 (PDK), whose forces were never actually disarmed or demobilized, barred some people from participating. Prince Ranariddh
Norodom Ranariddh
Prince Norodom Ranariddh is the second son of former king Norodom Sihanouk of Cambodia and a half brother of the current king, Norodom Sihamoni.-Biography:...

's royalist FUNCINPEC Party
Funcinpec
FUNCINPEC is a royalist political party in Cambodia. Before the 2008 election, FUNCINPEC and the Cambodian People's Party formed a coalition government, although FUNCINPEC's significance has decreased steadily since 1998, when it had an equal relationship with the CPP in the coalition.FUNCINPEC is...

 was the top vote recipient with 45.5% of the vote, followed by Hun Sen's Cambodian People's Party
Cambodian People's Party
The Cambodian People's Party is the current ruling party of Cambodia.This party was formerly known as Kampuchean People's Revolutionary Party...

 and the Buddhist Liberal Democratic Party
Buddhist Liberal Democratic Party
The Buddhist Liberal Democratic Party was a Cambodian political party founded in 1993 by former Cambodian Prime Minister Son Sann.
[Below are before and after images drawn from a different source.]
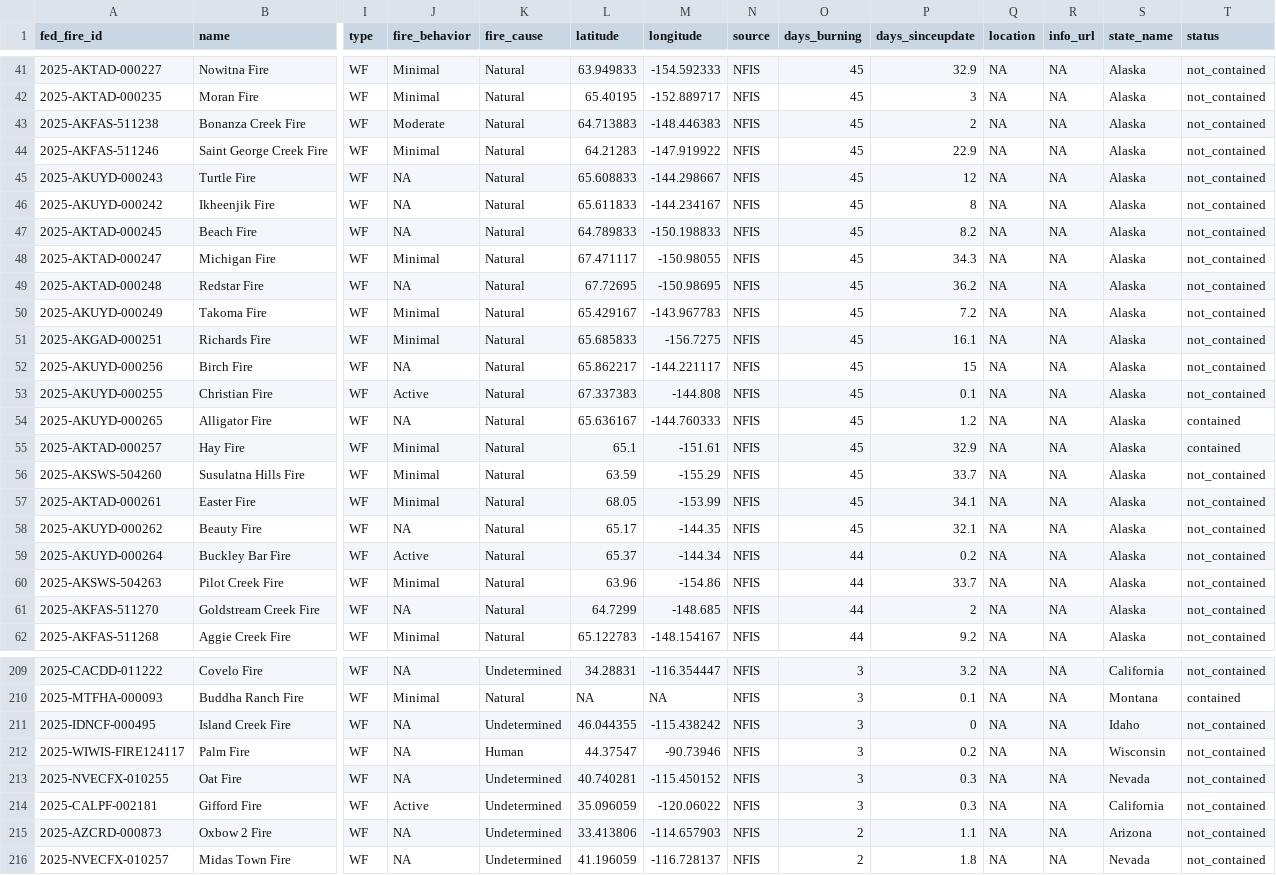
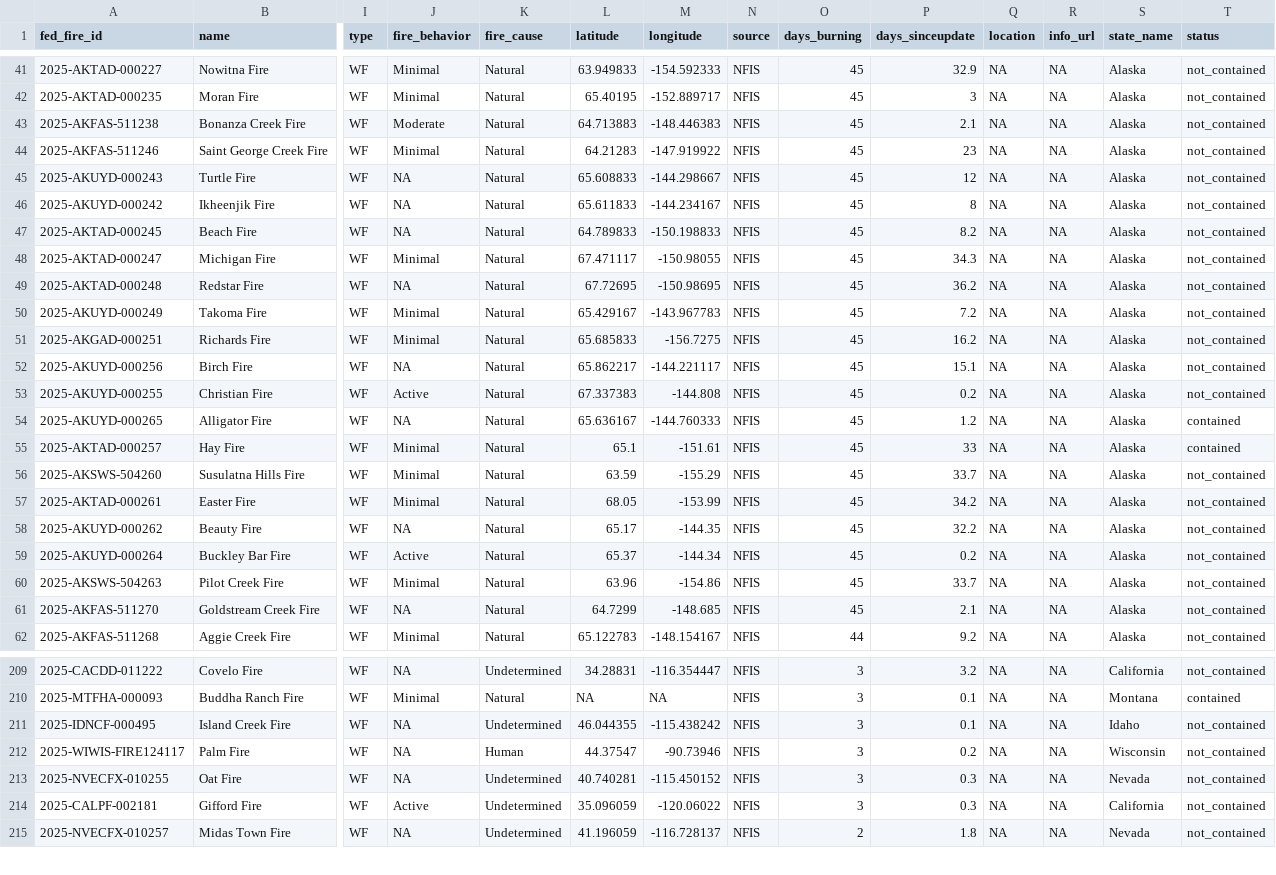
Before and after one commit to abcotvdata/wildfire_tracker, a CSV file: data/wildfires_working.csv, drawn as a sheet; only a part is shown, gaps mark what is left out; rows hold the shown columns only; the diff covers the shown part only; the diff names each change by its address in the sheet, - before the commit and + after, or states it on an @@ line.

Commit message:
New fires data. Maps updated!

```diff
--- a/data/wildfires_working.csv
+++ b/data/wildfires_working.csv
-P43 (days_sinceupdate): 2
+P43 (days_sinceupdate): 2.1
-P44 (days_sinceupdate): 22.9
+P44 (days_sinceupdate): 23
-P51 (days_sinceupdate): 16.1
+P51 (days_sinceupdate): 16.2
-P52 (days_sinceupdate): 15
+P52 (days_sinceupdate): 15.1
-P53 (days_sinceupdate): 0.1
+P53 (days_sinceupdate): 0.2
-P55 (days_sinceupdate): 32.9
+P55 (days_sinceupdate): 33
-P57 (days_sinceupdate): 34.1
+P57 (days_sinceupdate): 34.2
-P58 (days_sinceupdate): 32.1
+P58 (days_sinceupdate): 32.2
-O59:O61 (days_burning): 44
+O59:O61 (days_burning): 45
-P61 (days_sinceupdate): 2
+P61 (days_sinceupdate): 2.1
-P211 (days_sinceupdate): 0
+P211 (days_sinceupdate): 0.1
-row 215: 2025-AZCRD-000873 | Oxbow 2 Fire | WF | NA | Undetermined | 33.413806 | -114.657903 | NFIS | 2 | 1.1 | NA | NA | Arizona | not_contained
```
Also changed, not shown: 60 edited cells elsewhere in this file, 9 other files.
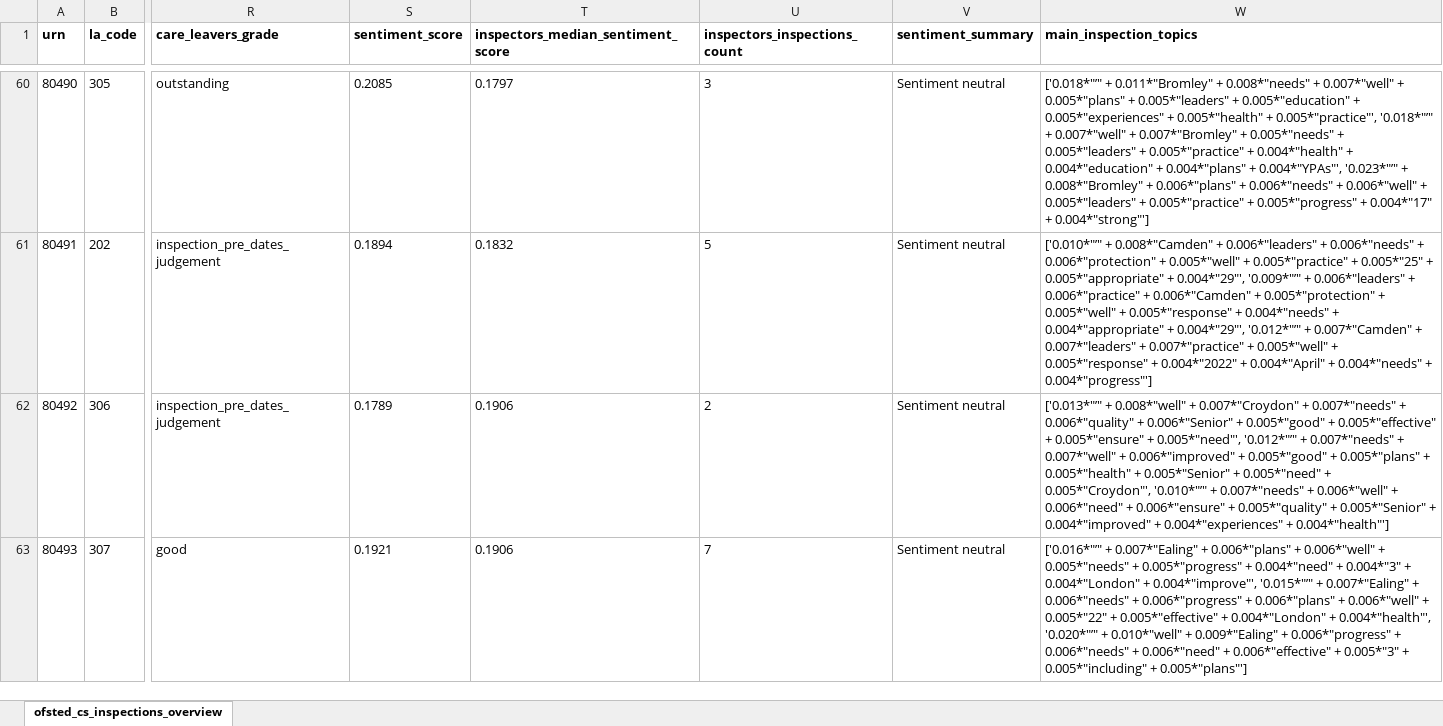
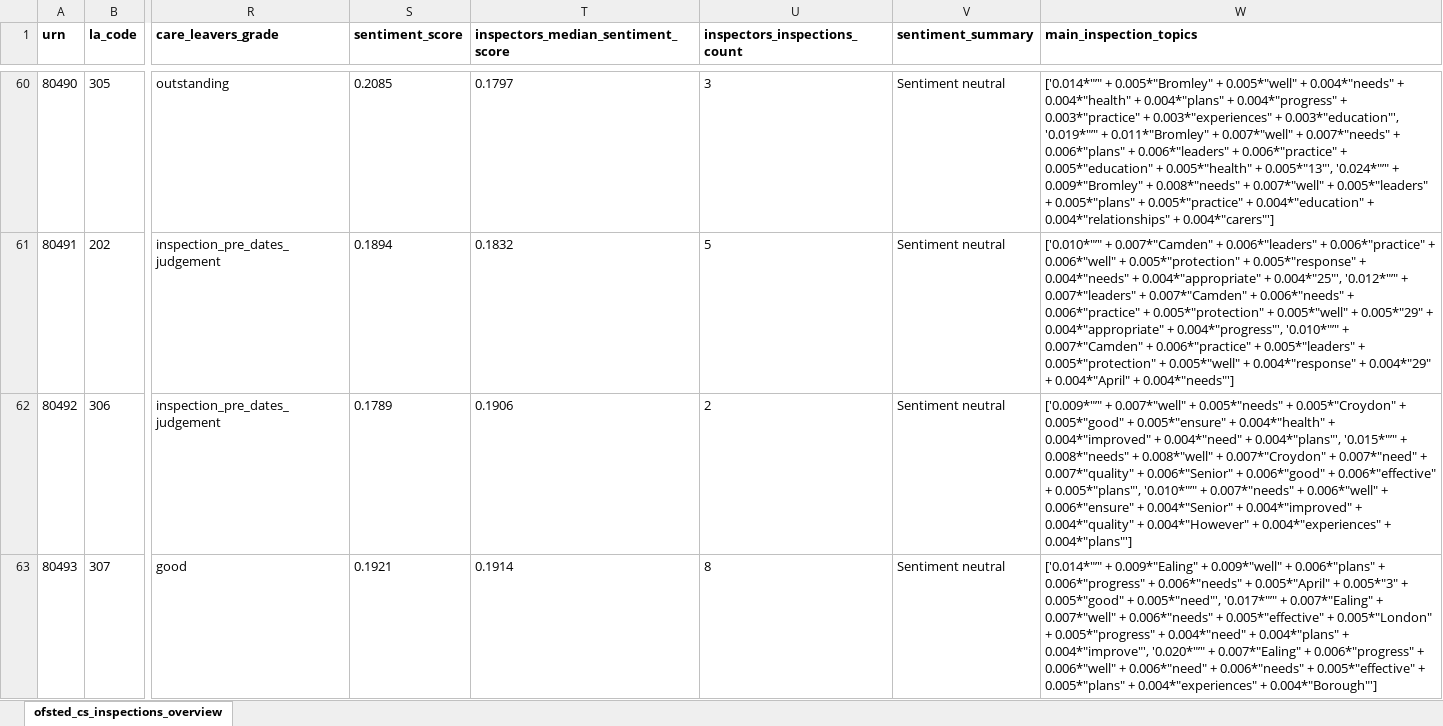
Before and after one commit to data-to-insight/ofsted-ilacs-scrape-tool, an Excel workbook: ofsted_childrens_services_overview.xlsx, sheet ofsted_cs_inspections_overview, drawn as a sheet; only a part is shown, gaps mark what is left out; values as stored, in another font and other column widths than the file's, no borders; the diff covers the shown part only; the diff names each change by its address in the sheet, - before the commit and + after, or states it on an @@ line.

```diff
--- a/ofsted_childrens_services_overview.xlsx (sheet ofsted_cs_inspections_overview)
+++ b/ofsted_childrens_services_overview.xlsx (sheet ofsted_cs_inspections_overview)
-W60 (main_inspection_topics): ['0.018*"’" + 0.011*"Bromley" + 0.008*"needs" + 0.007*"well" + 0.005*"plans" + 0.005*"leaders" + 0.005*"education" + 0.005*"experiences" + 0.005*"health" + 0.005*"practice"', '0.018*"’" + 0.007*"well" + 0.007*"Bromley" + 0.005*"needs" + 0.005*"leaders" + 0.005*"practice" + 0.004*"health" + 0.004*"education" + 0.004*"plans" + 0.004*"YPAs"', '0.023*"’" + 0.008*"Bromley" + 0.006*"plans" + 0.006*"needs" + 0.006*"well" + 0.005*"leaders" + 0.005*"practice" + 0.005*"progress" + 0.004*"17" + 0.004*"strong"']
+W60 (main_inspection_topics): ['0.014*"’" + 0.005*"Bromley" + 0.005*"well" + 0.004*"needs" + 0.004*"health" + 0.004*"plans" + 0.004*"progress" + 0.003*"practice" + 0.003*"experiences" + 0.003*"education"', '0.019*"’" + 0.011*"Bromley" + 0.007*"well" + 0.007*"needs" + 0.006*"plans" + 0.006*"leaders" + 0.006*"practice" + 0.005*"education" + 0.005*"health" + 0.005*"13"', '0.024*"’" + 0.009*"Bromley" + 0.008*"needs" + 0.007*"well" + 0.005*"leaders" + 0.005*"plans" + 0.005*"practice" + 0.004*"education" + 0.004*"relationships" + 0.004*"carers"']
-W61 (main_inspection_topics): ['0.010*"’" + 0.008*"Camden" + 0.006*"leaders" + 0.006*"needs" + 0.006*"protection" + 0.005*"well" + 0.005*"practice" + 0.005*"25" + 0.005*"appropriate" + 0.004*"29"', '0.009*"’" + 0.006*"leaders" + 0.006*"practice" + 0.006*"Camden" + 0.005*"protection" + 0.005*"well" + 0.005*"response" + 0.004*"needs" + 0.004*"appropriate" + 0.004*"29"', '0.012*"’" + 0.007*"Camden" + 0.007*"leaders" + 0.007*"practice" + 0.005*"well" + 0.005*"response" + 0.004*"2022" + 0.004*"April" + 0.004*"needs" + 0.004*"progress"']
+W61 (main_inspection_topics): ['0.010*"’" + 0.007*"Camden" + 0.006*"leaders" + 0.006*"practice" + 0.006*"well" + 0.005*"protection" + 0.005*"response" + 0.004*"needs" + 0.004*"appropriate" + 0.004*"25"', '0.012*"’" + 0.007*"leaders" + 0.007*"Camden" + 0.006*"needs" + 0.006*"practice" + 0.005*"protection" + 0.005*"well" + 0.005*"29" + 0.004*"appropriate" + 0.004*"progress"', '0.010*"’" + 0.007*"Camden" + 0.006*"practice" + 0.005*"leaders" + 0.005*"protection" + 0.005*"well" + 0.004*"response" + 0.004*"29" + 0.004*"April" + 0.004*"needs"']
-W62 (main_inspection_topics): ['0.013*"’" + 0.008*"well" + 0.007*"Croydon" + 0.007*"needs" + 0.006*"quality" + 0.006*"Senior" + 0.005*"good" + 0.005*"effective" + 0.005*"ensure" + 0.005*"need"', '0.012*"’" + 0.007*"needs" + 0.007*"well" + 0.006*"improved" + 0.005*"good" + 0.005*"plans" + 0.005*"health" + 0.005*"Senior" + 0.005*"need" + 0.005*"Croydon"', '0.010*"’" + 0.007*"needs" + 0.006*"well" + 0.006*"need" + 0.006*"ensure" + 0.005*"quality" + 0.005*"Senior" + 0.004*"improved" + 0.004*"experiences" + 0.004*"health"']
+W62 (main_inspection_topics): ['0.009*"’" + 0.007*"well" + 0.005*"needs" + 0.005*"Croydon" + 0.005*"good" + 0.005*"ensure" + 0.004*"health" + 0.004*"improved" + 0.004*"need" + 0.004*"plans"', '0.015*"’" + 0.008*"needs" + 0.008*"well" + 0.007*"Croydon" + 0.007*"need" + 0.007*"quality" + 0.006*"Senior" + 0.006*"good" + 0.006*"effective" + 0.005*"plans"', '0.010*"’" + 0.007*"needs" + 0.006*"well" + 0.006*"ensure" + 0.004*"Senior" + 0.004*"improved" + 0.004*"quality" + 0.004*"However" + 0.004*"experiences" + 0.004*"plans"']
-T63: 0.1906
+T63: 0.1914
-U63 (inspectors_inspections_count): 7
+U63 (inspectors_inspections_count): 8
-W63 (main_inspection_topics): ['0.016*"’" + 0.007*"Ealing" + 0.006*"plans" + 0.006*"well" + 0.005*"needs" + 0.005*"progress" + 0.004*"need" + 0.004*"3" + 0.004*"London" + 0.004*"improve"', '0.015*"’" + 0.007*"Ealing" + 0.006*"needs" + 0.006*"progress" + 0.006*"plans" + 0.006*"well" + 0.005*"22" + 0.005*"effective" + 0.004*"London" + 0.004*"health"', '0.020*"’" + 0.010*"well" + 0.009*"Ealing" + 0.006*"progress" + 0.006*"needs" + 0.006*"need" + 0.006*"effective" + 0.005*"3" + 0.005*"including" + 0.005*"plans"']
+W63 (main_inspection_topics): ['0.014*"’" + 0.009*"Ealing" + 0.009*"well" + 0.006*"plans" + 0.006*"progress" + 0.006*"needs" + 0.005*"April" + 0.005*"3" + 0.005*"good" + 0.005*"need"', '0.017*"’" + 0.007*"Ealing" + 0.007*"well" + 0.006*"needs" + 0.005*"effective" + 0.005*"London" + 0.005*"progress" + 0.004*"need" + 0.004*"plans" + 0.004*"improve"', '0.020*"’" + 0.007*"Ealing" + 0.006*"progress" + 0.006*"well" + 0.006*"need" + 0.006*"needs" + 0.005*"effective" + 0.005*"plans" + 0.004*"experiences" + 0.004*"Borough"']
```
Also changed, not shown: 245 edited cells elsewhere in this sheet, 7 other files.
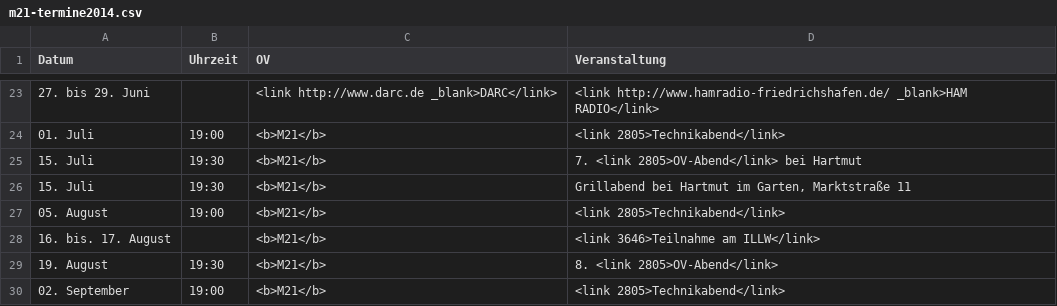
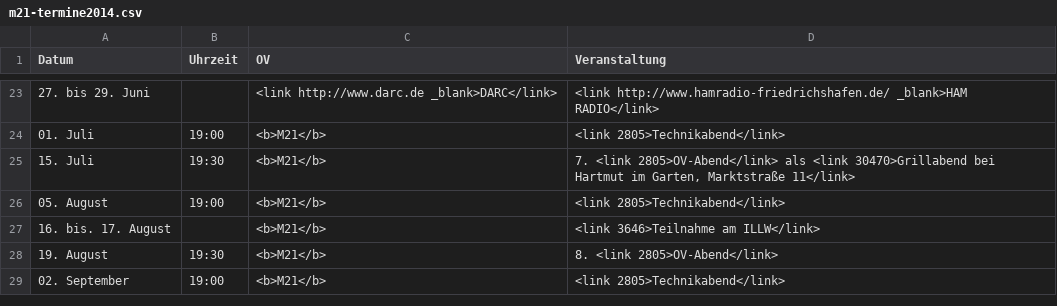
Before and after one commit to malteschmitz/m21-termine, a CSV file: m21-termine2014.csv, drawn as a sheet; only a part is shown, gaps mark what is left out.

```diff
--- a/m21-termine2014.csv
+++ b/m21-termine2014.csv
@@ -24,4 +24,3 @@ Datum;Uhrzeit;OV;Veranstaltung
 01. Juli;19:00;<b>M21</b>;<link 2805>Technikabend</link>
-15. Juli;19:30;<b>M21</b>;7. <link 2805>OV-Abend</link> bei Hartmut
-15. Juli;19:30;<b>M21</b>;Grillabend bei Hartmut im Garten, Marktstraße 11
+15. Juli;19:30;<b>M21</b>;7. <link 2805>OV-Abend</link> als <link 30470>Grillabend bei Hartmut im Garten, Marktstraße 11</link>
 05. August;19:00;<b>M21</b>;<link 2805>Technikabend</link>
```
Also changed, not shown: 1 other file.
The BLDP was created as a successor to the Khmer People's National Liberation Front , an anti-communist group also started by Son Sann.-1993 Cambodian election:The...

, respectively. FUNCINPEC then entered into a coalition with the other parties that had participated in the election. The parties represented in the 120-member assembly proceeded to draft and approve a new constitution, which was promulgated September 24, 1993. It established a multiparty liberal democracy in the framework of a constitutional monarchy, with the former Prince Sihanouk elevated to King. Prince Ranariddh and Hun Sen became First and Second Prime Ministers, respectively, in the Royal Cambodian Government (RGC). The constitution provides for a wide range of internationally recognized human rights.

On October 4, 2004, the Cambodian National Assembly ratified an agreement with the United Nations on the establishment of a tribunal to try senior leaders responsible for the atrocities committed by the Khmer Rouge. Donor countries have pledged the $43 million international share of the three-year tribunal budget, while the Cambodian government’s share of the budget is $13.3 million. The tribunal started trials of senior Khmer Rouge leaders in 2008.

See also



  • Economic history of Cambodia
    Economic history of Cambodia
    Cambodia was a farming area in the first and second millennia BCE. States in the area engaged in trade in the Indian Ocean and exported rice surpluses. Complex irrigation systems were built in the 9th century. The French colonial period left the large feudal landholdings intact. Roads and a railway...

  • History of Buddhism in Cambodia
    History of Buddhism in Cambodia
    -Suvannaphum:King Ashoka sent missionaries to the land of Suwannaphum, which has sometimes been identified as the mainland southeast Asian region of Mon and Khmerpeople...

  • History of Asia
    History of Asia
    The history of Asia can be seen as the collective history of several distinct peripheral coastal regions such as, East Asia, South Asia, and the Middle East linked by the interior mass of the Eurasian steppe....

  • Khmer Rouge
    Khmer Rouge
    The Khmer Rouge literally translated as Red Cambodians was the name given to the followers of the Communist Party of Kampuchea, who were the ruling party in Cambodia from 1975 to 1979, led by Pol Pot, Nuon Chea, Ieng Sary, Son Sen and Khieu Samphan...

  • List of kings of Cambodia
  • List of Prime Ministers of Cambodia
  • Military history of Cambodia
    Military history of Cambodia
    History attests to Cambodia's martial origins. In antiquity Cambodia, having conquered Laos, parts of Thailand, and the Malay Peninsula, held sway over a vast area of Southeast Asia. Khmer martial prowess waned in the early 15th century, however, and Cambodia subsequently endured periods of...

  • Politics of Cambodia
    Politics of Cambodia
    The Politics of Cambodia takes place in a framework of a constitutional monarchy, whereby the Prime Minister is the head of government and a Monarch is head of state. The kingdom formally takes place according to the nation's constitution in a framework of a parliamentary, representative...


External links